**Instructions to follow:** For the records below, the count of lines that hold "console" is required; give only that number.

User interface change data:
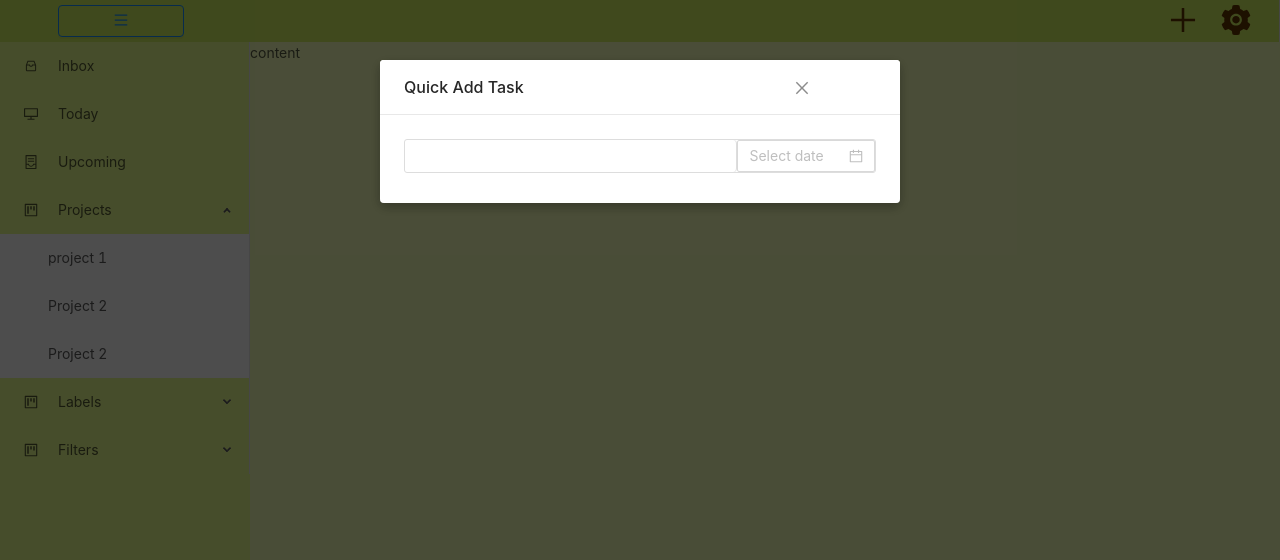
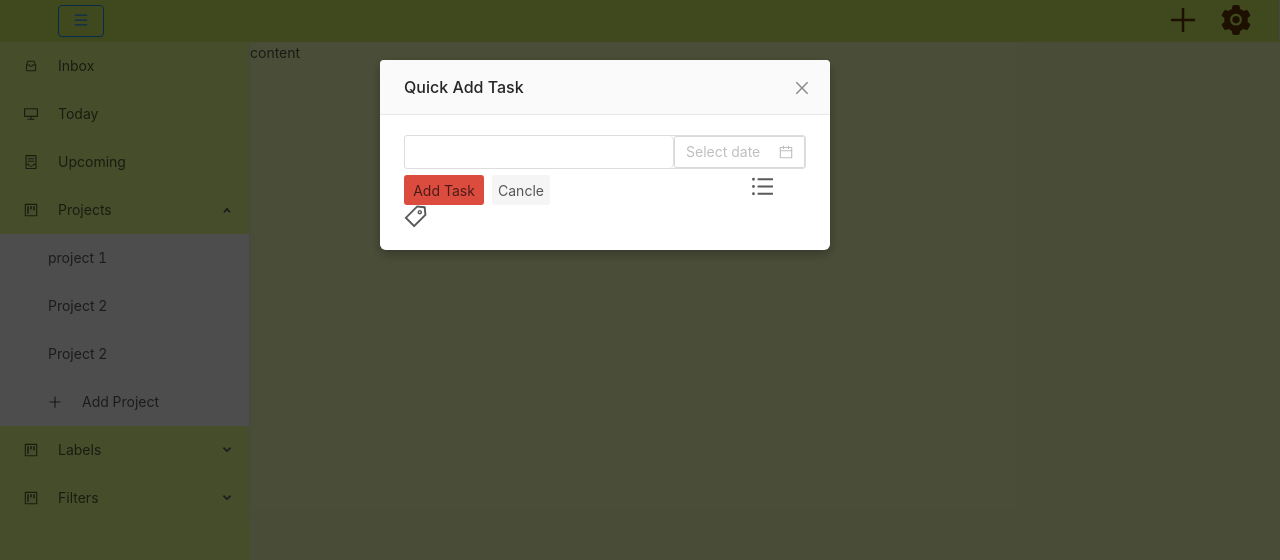
Before and after one commit to Sanjay-87/todoist-clone, a React (Create React App) app: page / in a window 1280 px wide. Both pictures are taken after a click on the element 1183 px from the left and 20 px from the top of the page. Shown: the top 560 px of the page. Built offline with nearby package versions, Linux system fonts and the light colour scheme.

Commit message:
add the project-popup

```diff
--- a/package.json
+++ b/package.json
@@ -3,6 +3,7 @@
     "version": "0.1.0",
     "private": true,
     "dependencies": {
+        "@ant-design/icons": "^4.1.0",
         "@testing-library/jest-dom": "^4.2.4",
         "@testing-library/react": "^9.5.0",
         "@testing-library/user-event": "^7.2.1",
@@ -12,6 +13,7 @@
         "react": "^16.13.1",
         "react-app-rewired": "^2.1.6",
         "react-dom": "^16.13.1",
+        "react-icons": "^3.10.0",
         "react-scripts": "3.4.1"
     },
     "scripts": {
--- a/public/index.html
+++ b/public/index.html
@@ -11,6 +11,7 @@
       user's mobile device or desktop. See https://developers.google.com/web/fundamentals/web-app-manifest/
     -->
         <link rel="manifest" href="%PUBLIC_URL%/manifest.json" />
+        <link href="https://stackpath.bootstrapcdn.com/font-awesome/4.7.0/css/font-awesome.min.css" rel="stylesheet" >
         <!--
       Notice the use of %PUBLIC_URL% in the tags above.
       It will be replaced with the URL of the `public` folder during the build.
--- /dev/null
+++ b/src/components/addProject.css
@@ -0,0 +1,33 @@
+.ant-modal-header{
+    background-color :#fafafa
+}
+.ant-modal-body{
+    padding:20px 24px;
+    font-size: 18px;
+}
+.ant-input{
+    border-radius: 5px;
+}
+.ant-modal-content{
+    border-radius: 6px;
+    width: 450px;
+}
+.cancelbtn,.cancelbtn:hover{
+    background-color:#f3f3f3;
+    color:black;
+    border-color:#b6b5b5;
+}
+.ant-switch{
+    margin-right:3%;
+}
+.ant-switch-checked{
+    background-color: #db4c3f;
+}
+
+.addbtn,.addbtn:hover{
+    background-color:#db4c3f;
+    color: white;
+}
+.project-color,.project-input{
+    margin-bottom: 5%;
+}
--- /dev/null
+++ b/src/components/addProject.js
@@ -0,0 +1,67 @@
+import { Modal, Button, Input, Switch,Typography,Select } from 'antd';
+import React, { Component } from 'react'
+import "./addProject.css"
+
+const children = [];
+const { Option } = Select;
+  const color=["Berry Red","Red","Orange","Yellow","Olive Green","Lime Green",
+  "Green","Mint Green","Teal","Sky Blue","Light Blue","Blue","Grape","Violet",
+  "Lavender","Megenta","Salmon","Charcoal","Grey","Taupe"];
+  for (let i = 0; i <color.length; i++) {
+    children.push(<Option key={color[i]}>{color[i]}</Option>);
+  }
+
+ class AddProject extends Component {
+  state = {
+    size: 'default',
+  };
+
+  handleChange=(value) =>{
+    console.log(`Selected: ${value}`);
+  }
+    onChange = (checked)=> {
+        console.log(`switch to ${checked}`);
+      }
+
+    render() {
+        const { Title } = Typography;
+        const { size } = this.state;
+        return (
+          <div>
+            <Modal
+              title={<Title level={3}> Project name</Title>}
+              visible={this.props.modalOfProject}
+              style={{ top: 60 }}
+              onCancel={this.props.handleCancelProject}
+
+              footer={[
+                  <Button onClick={this.props.handleCancelProject}  className="cancelbtn">Cancel</Button>,
+                  <Button onClick={this.props.handleCancelProject}  className="addbtn" >Add</Button>
+              ]}
+            >
+             <div className="project-modal-body">
+                <div className="project-input" >
+                <Title level={4}> Project name</Title>
+                    <Input />
+                </div>
+
+                <div className="project-color">
+                  <Title level={4}>Project color</Title>
+                <Select size={size} defaultValue="Charcoal" onChange={this.handleChange} style={{ width: "100%" }}>
+                {children}
+                 </Select>
+                </div>
+
+                <div className="add-to-favorate">
+                <Switch  onChange={this.onChange} />
+                <span>Add to favorities</span>
+                </div>
+             </div>
+            </Modal>
+          </div>
+        );
+      }
+}
+
+
+export default AddProject
--- a/src/components/dashboard.js
+++ b/src/components/dashboard.js
@@ -1,5 +1,6 @@
 import React, { Component } from "react";
 import QuickAddTask from "./quickaddtask";
+import AddProject from "./addProject";
 
 import { Layout, Menu, Button, Row, Col } from "antd";
 import {
@@ -18,34 +19,42 @@ const { Sider, Content } = Layout;
 class Dashboard extends Component {
     state = {
         collapsed: false,
-        model: false,
+        modalOfTask: false,
+        modalOfProject: false,
     };
 
-    showPopup = () => {
+    showPopupTask = () => {
       this.setState({
-        model: true,
+        modalOfTask: true,
       });
     };
 
-    onCollapsed = () => {
+    showPopupProject = () => {
         this.setState({
-            collapsed: !this.state.collapsed,
+          modalOfProject: true,
         });
-    };
+      };
 
-  handleOk = e => {
+
+  handleCancelTask = e => {
     console.log(e);
     this.setState({
-        model: false,
+        modalOfTask: false,
     });
   };
 
-  handleCancel = e => {
+  handleCancelProject = e => {
     console.log(e);
     this.setState({
-        model: false,
+        modalOfProject: false,
     });
   };
+
+  onCollapsed = () => {
+    this.setState({
+        collapsed: !this.state.collapsed,
+    });
+};
 
     render() {
         return (
@@ -63,10 +72,10 @@ class Dashboard extends Component {
                                     color: "#613400",
                                     fontSize: "30px",
                                 }}
-                                onClick={this.showPopup}
+                                onClick={this.showPopupTask}
                             />
-                                   {this.state.model ? (<QuickAddTask model={this.state.model}
-                                   handleOk={this.handleOk} handleCancel={this.handleCancel} />) : ("")}
+                                   {this.state.modalOfTask ? (<QuickAddTask modalOfTask={this.state.modalOfTask}
+                                   handleCancelTask={this.handleCancelTask} />) : ("")}
                         </Col>
                         <Col span={1}>
                             <SettingFilled
@@ -101,10 +110,14 @@ class Dashboard extends Component {
                             <Menu.Item key='Upcoming' icon={<ContainerOutlined />}>
                                 Upcoming
                             </Menu.Item>
-                            <SubMenu key='Projects' icon={<ProjectOutlined />} title='Projects'>
-                                <Menu.Item key='5'>project 1</Menu.Item>
+                            <SubMenu key='Projects' icon={<ProjectOutlined />} title='Projects' >
+                                <Menu.Item key='5'>project 1 </Menu.Item>
                                 <Menu.Item key='6'>Project 2</Menu.Item>
                                 <Menu.Item key='7'>Project 2</Menu.Item>
+                                <Menu.Item icon={<PlusOutlined />}
+                                onClick={this.showPopupProject}> Add Project</Menu.Item>
+                                {this.state.modalOfProject ? (<AddProject modalOfProject={this.state.modalOfProject}
+                                    handleCancelProject={this.handleCancelProject} />):""}
                             </SubMenu>
                             <SubMenu
                                 key='Labels'
@@ -116,7 +129,9 @@ class Dashboard extends Component {
                             </SubMenu>
                         </Menu>
                     </Sider>
-                    <Content style={{ backgroundColor: "#f4ffb8" }}>content</Content>
+                    <Content style={{ backgroundColor: "#f4ffb8" }}>
+                        content
+                        </Content>
                 </Layout>
             </Layout>
         );
--- a/src/components/quickaddtask.js
+++ b/src/components/quickaddtask.js
@@ -1,45 +1,49 @@
-import { Modal, Button, Form,Input, DatePicker  } from 'antd';
-import React,{Component} from 'react'
+import { Modal, Form, Input, DatePicker } from "antd";
+import React, { Component } from "react";
 import "./quicktask.css";
+import {
+  TagOutlined,
+  UnorderedListOutlined,
+} from "@ant-design/icons";
+
 
 class QuickAddTask extends Component {
-  state = {
-      visible: true,
-      date:"",
-     };
 
-//  onChange =(date,dateString)=>{
-//      console.log(date,dateString);
-//     //  this.setState({
-//     //      date:date,
-//     //  })
+  onChange = (date, dateString) => {
+    console.log(date, dateString);
+  };
 
-//  }
+  render() {
 
-  onChange=(date, dateString)=> {
-    console.log(date, dateString);
-  }
-  render() {
     return (
       <div>
         <Modal
           title="Quick Add Task"
           style={{ top: 60 }}
-          visible={this.props.model}
-          onOk={this.props.handleOk}
-          onCancel={this.props.handleCancel}
-          footer = {null}>
-              <Form>
-                  <div className="add-quick-task">
-                  <Input className="input-fild"/>
-                  <DatePicker onChange={this.onChange} /><br />
-                  </div>
-                  <div>
+          visible={this.props.modalOfTask}
+          onCancel={this.props.handleCancelTask}
+          footer={null}
+        >
+          <Form>
+            <div className="add-quick-task">
+              <Input className="input-fild" />
+              <DatePicker onChange={this.onChange} />
+            </div>
+            <div className="add-quick-task-footer">
+              <button  type="submit" className="add-task-btn" onClick={this.props.handleCancelTask}>
+                Add Task
+              </button>
+              <button
+                className="cancle-task-btn"
+                onClick={this.props.handleCancelTask}
+              >
+                Cancle
+              </button>
+              <UnorderedListOutlined style={{fontSize:"23px",marginRight:"10px"}}/>
+              <TagOutlined style={{fontSize:"23px"}}/>
 
-                  </div>
-
-              </Form>
-
+            </div>
+          </Form>
         </Modal>
       </div>
     );
--- a/src/components/quicktask.css
+++ b/src/components/quicktask.css
@@ -9,10 +9,22 @@
     border-radius: 3px;
     margin-bottom: 6px;
 }
-button{
-    background: none;
+.add-task-btn {
+    background: #db4c3f ;
+    margin-right: 2%;
     border: none;
-    text-align: left;
-    width: 126px;
+    text-align: center;
+    width: 80px;
+    height: 30px;
+    border-radius: 3px;
     cursor: pointer;
 }
+.cancle-task-btn{
+    border: none;
+    background: whitesmoke;
+    border-radius: 3px;
+    cursor: pointer;
+    text-align: center;
+    margin-right:50%;
+    height: 30px;
+}
```
Also changed, not shown: 1 other file (tests, documents, lock files or other folders).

**Exercise response:** 7